====== STUDY MATERIAL ======

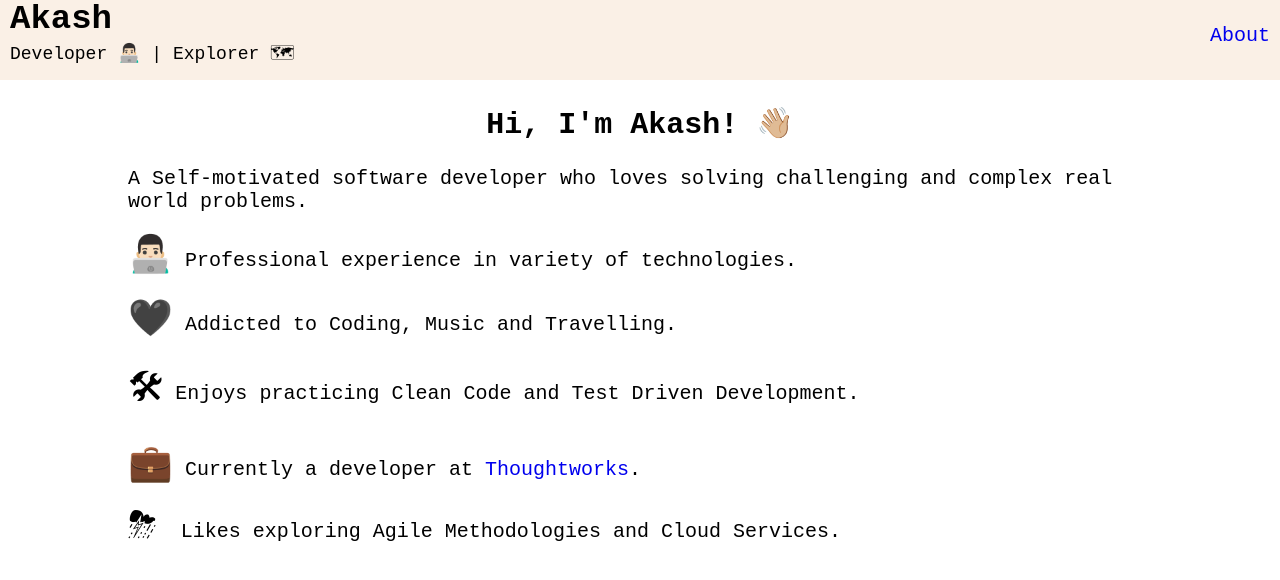
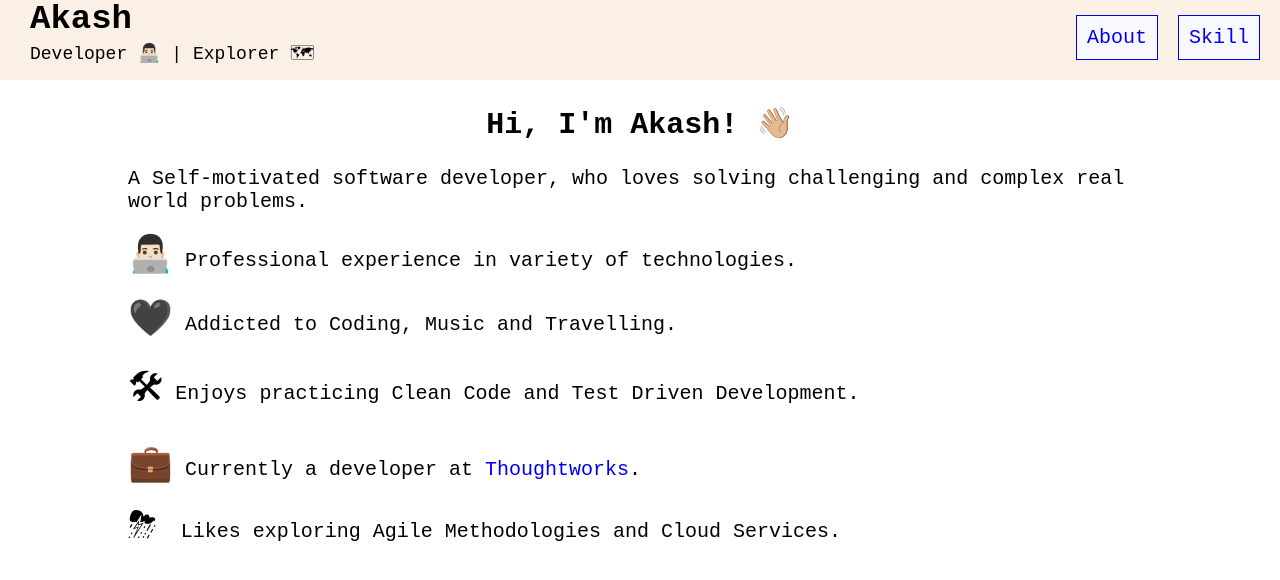
Before and after one commit to aakashthakare/aakashthakare.github.io, a Jekyll site: the page built from about.markdown, in a window 1280 px wide. Shown: the top 580 px of the page. Built offline with Jekyll 4.4.1, drawn with Linux system fonts in a browser that asks for light colours.

Commit message:
Create initial page for skills.

```diff
--- a/_includes/head.html
+++ b/_includes/head.html
@@ -1,6 +1,6 @@
 <head>
   <meta charset="utf-8">
-  <title>{{ title }}</title>
+  <title>{{ page.title }}</title>
 
   {% if layout.common-css %}
     {% for css in layout.common-css %}
--- a/_includes/navigation.html
+++ b/_includes/navigation.html
@@ -5,5 +5,6 @@
     Developer 👨🏻‍💻 | Explorer 🗺
 </div>
 <div class="nav-menu">
+    <a href="/skill" class="nav-link">Skill</a>
     <a href="/" class="nav-link">About</a>
 </div>
--- /dev/null
+++ b/_includes/skill-tile.html
@@ -0,0 +1,4 @@
+<div class="skill-tile">
+    <img src="http://localhost:4000{{ include.image }}" class="skill-tile-image">
+    <span class="skill-tile-title"> {{ include.title }} </span>
+</div>
--- a/about.markdown
+++ b/about.markdown
@@ -6,7 +6,7 @@ title: About Me
 
 <h2 style="text-align: center;">Hi, I'm Akash! 👋🏼</h2>
 
-A Self-motivated software developer who loves solving challenging and complex real world problems.
+A Self-motivated software developer, who loves solving challenging and complex real world problems.
 
 <span class="big-icon">👨🏻‍💻</span>  Professional experience in variety of technologies.
 
--- a/assets/css/common.css
+++ b/assets/css/common.css
@@ -22,7 +22,8 @@ body {
     font-size: 34px;
     font-weight: bold;
     z-index: 2;
-    padding-left: 10px
+    padding-left: 10px;
+    margin-left: 20px;
 }
 
 .nav-subtitle {
@@ -30,13 +31,17 @@ body {
     float: left;
     position: absolute;
     z-index: 1;
-    margin: 40px 0px 0px 10px;
+    margin: 40px 0px 0px 30px;
 }
 
 .nav-link {
     float: right;
     position: relative;
-    padding: 24px 10px 0 0;
+    padding: 10px;
+    border: 1px solid;
+    background: ghostwhite;
+    margin-top: 15px;
+    margin-right: 20px;
 }
 
 a {
@@ -46,3 +51,24 @@ a {
 .big-icon {
     font-size: 36px;
 }
+
+.skill-tile {
+    font-size: 30px;
+    float: left;
+    height: 250px;
+    width: 200px;
+    background: aliceblue;
+}
+
+.skill-tile-title {
+    float: left;
+    width: 100%;
+    white-space: normal;
+    text-align: center;
+    background: aliceblue;
+}
+
+.skill-tile-image {
+    height: 200px;
+    width: 200px;
+}
```
Also changed, not shown: skill.markdown (added, +42 -0 lines), assets/img/skill/aws.svg (added), assets/img/skill/css.svg (added), assets/img/skill/java.svg (added), assets/img/skill/jenkins.svg (added), assets/img/skill/mysql.svg (added), assets/img/skill/postgresql.svg (added), assets/img/skill/react.svg (added), assets/img/skill/redis.svg (added), assets/img/skill/sass.svg (added), assets/img/skill/spring.svg (added), 1 other file.
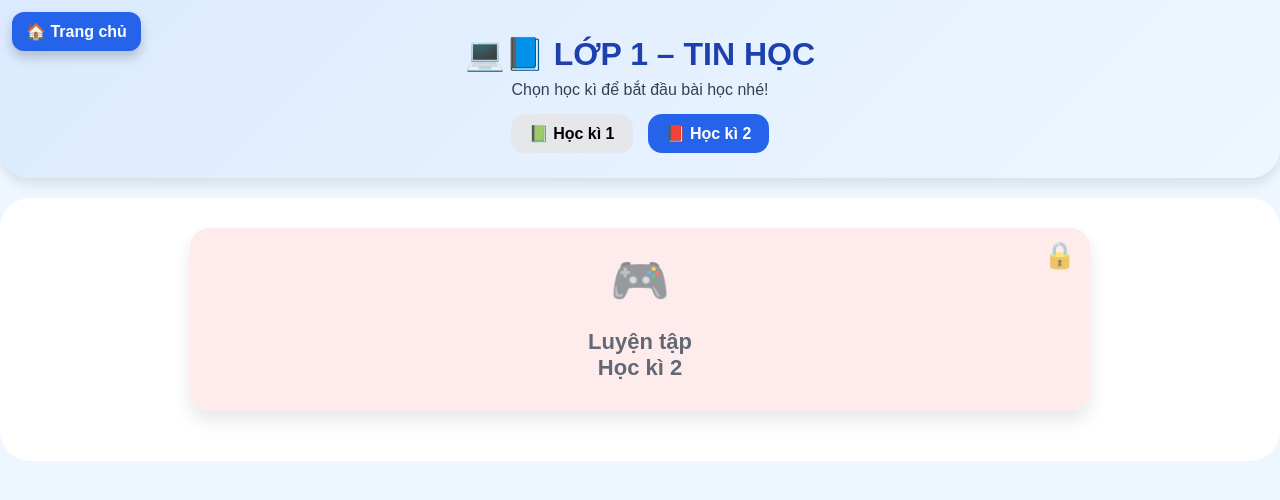
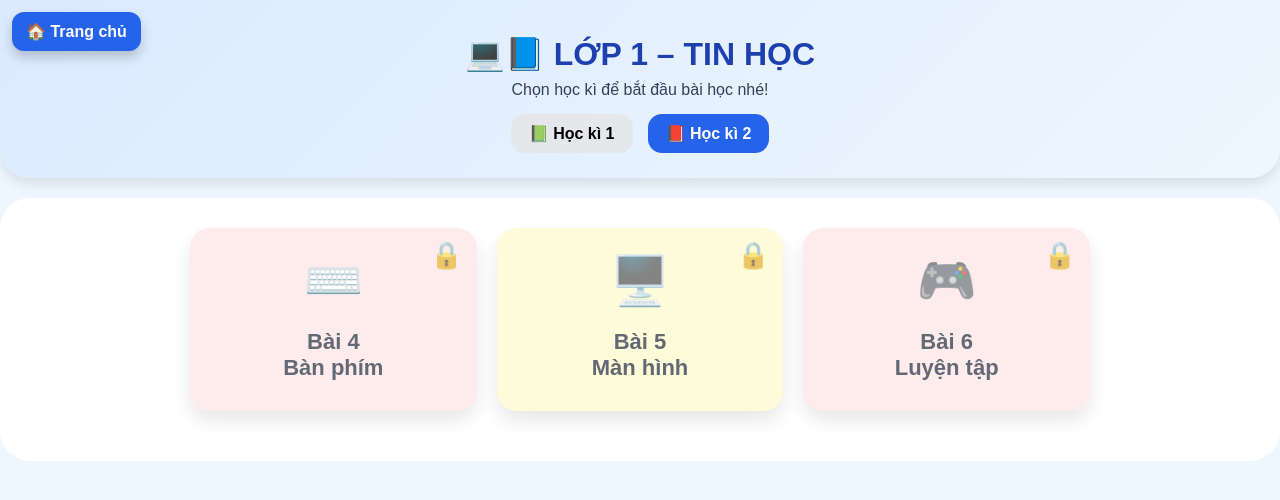
Before and after one commit to thbinhkhanhcg-pixel/TH5, a plain HTML site: page lop1/index.html in a window 1280 px wide. Both pictures are taken after a click on the button "📕 Học kì 2". Drawn offline with Linux system fonts and the light colour scheme.

Commit message:
Update index.html

```diff
--- a/lop1/index.html
+++ b/lop1/index.html
@@ -210,10 +210,22 @@ body{
   <!-- ===== HỌC KÌ 2 ===== -->
   <div class="container semester semester-2" style="display:none">
 
+     <div class="card bai4 locked" data-ready="false">
+      <div class="lock">🔒</div>
+      <div class="icon">⌨️</div>
+      <h2>Bài 4<br>Bàn phím</h2>
+    </div>
+
+    <div class="card bai3 locked" data-ready="false">
+      <div class="lock">🔒</div>
+      <div class="icon">🖥️</div>
+      <h2>Bài 5<br>Màn hình</h2>
+    </div>
+
     <div class="card bai4 locked" data-ready="false">
       <div class="lock">🔒</div>
       <div class="icon">🎮</div>
-      <h2>Luyện tập<br>Học kì 2</h2>
+      <h2>Bài 6<br>Luyện tập</h2>
     </div>
 
   </div>
```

======

[EXERCISE AIM] The copy must match each record exactly, apart from the images, which stay out.

[REPLY TO THE TASK]
Before and after one commit to aakashthakare/aakashthakare.github.io, a Jekyll site: the page built from about.markdown, in a window 1280 px wide. Shown: the top 580 px of the page. Built offline with Jekyll 4.4.1, drawn with Linux system fonts in a browser that asks for light colours.

Commit message:
Create initial page for skills.

```diff
--- a/_includes/head.html
+++ b/_includes/head.html
@@ -1,6 +1,6 @@
 <head>
   <meta charset="utf-8">
-  <title>{{ title }}</title>
+  <title>{{ page.title }}</title>
 
   {% if layout.common-css %}
     {% for css in layout.common-css %}
--- a/_includes/navigation.html
+++ b/_includes/navigation.html
@@ -5,5 +5,6 @@
     Developer 👨🏻‍💻 | Explorer 🗺
 </div>
 <div class="nav-menu">
+    <a href="/skill" class="nav-link">Skill</a>
     <a href="/" class="nav-link">About</a>
 </div>
--- /dev/null
+++ b/_includes/skill-tile.html
@@ -0,0 +1,4 @@
+<div class="skill-tile">
+    <img src="http://localhost:4000{{ include.image }}" class="skill-tile-image">
+    <span class="skill-tile-title"> {{ include.title }} </span>
+</div>
--- a/about.markdown
+++ b/about.markdown
@@ -6,7 +6,7 @@ title: About Me
 
 <h2 style="text-align: center;">Hi, I'm Akash! 👋🏼</h2>
 
-A Self-motivated software developer who loves solving challenging and complex real world problems.
+A Self-motivated software developer, who loves solving challenging and complex real world problems.
 
 <span class="big-icon">👨🏻‍💻</span>  Professional experience in variety of technologies.
 
--- a/assets/css/common.css
+++ b/assets/css/common.css
@@ -22,7 +22,8 @@ body {
     font-size: 34px;
     font-weight: bold;
     z-index: 2;
-    padding-left: 10px
+    padding-left: 10px;
+    margin-left: 20px;
 }
 
 .nav-subtitle {
@@ -30,13 +31,17 @@ body {
     float: left;
     position: absolute;
     z-index: 1;
-    margin: 40px 0px 0px 10px;
+    margin: 40px 0px 0px 30px;
 }
 
 .nav-link {
     float: right;
     position: relative;
-    padding: 24px 10px 0 0;
+    padding: 10px;
+    border: 1px solid;
+    background: ghostwhite;
+    margin-top: 15px;
+    margin-right: 20px;
 }
 
 a {
@@ -46,3 +51,24 @@ a {
 .big-icon {
     font-size: 36px;
 }
+
+.skill-tile {
+    font-size: 30px;
+    float: left;
+    height: 250px;
+    width: 200px;
+    background: aliceblue;
+}
+
+.skill-tile-title {
+    float: left;
+    width: 100%;
+    white-space: normal;
+    text-align: center;
+    background: aliceblue;
+}
+
+.skill-tile-image {
+    height: 200px;
+    width: 200px;
+}
```
Also changed, not shown: skill.markdown (added, +42 -0 lines), assets/img/skill/aws.svg (added), assets/img/skill/css.svg (added), assets/img/skill/java.svg (added), assets/img/skill/jenkins.svg (added), assets/img/skill/mysql.svg (added), assets/img/skill/postgresql.svg (added), assets/img/skill/react.svg (added), assets/img/skill/redis.svg (added), assets/img/skill/sass.svg (added), assets/img/skill/spring.svg (added), 1 other file.
Before and after one commit to thbinhkhanhcg-pixel/TH5, a plain HTML site: page lop1/index.html in a window 1280 px wide. Both pictures are taken after a click on the button "📕 Học kì 2". Drawn offline with Linux system fonts and the light colour scheme.

Commit message:
Update index.html

```diff
--- a/lop1/index.html
+++ b/lop1/index.html
@@ -210,10 +210,22 @@ body{
   <!-- ===== HỌC KÌ 2 ===== -->
   <div class="container semester semester-2" style="display:none">
 
+     <div class="card bai4 locked" data-ready="false">
+      <div class="lock">🔒</div>
+      <div class="icon">⌨️</div>
+      <h2>Bài 4<br>Bàn phím</h2>
+    </div>
+
+    <div class="card bai3 locked" data-ready="false">
+      <div class="lock">🔒</div>
+      <div class="icon">🖥️</div>
+      <h2>Bài 5<br>Màn hình</h2>
+    </div>
+
     <div class="card bai4 locked" data-ready="false">
       <div class="lock">🔒</div>
       <div class="icon">🎮</div>
-      <h2>Luyện tập<br>Học kì 2</h2>
+      <h2>Bài 6<br>Luyện tập</h2>
     </div>
 
   </div>
```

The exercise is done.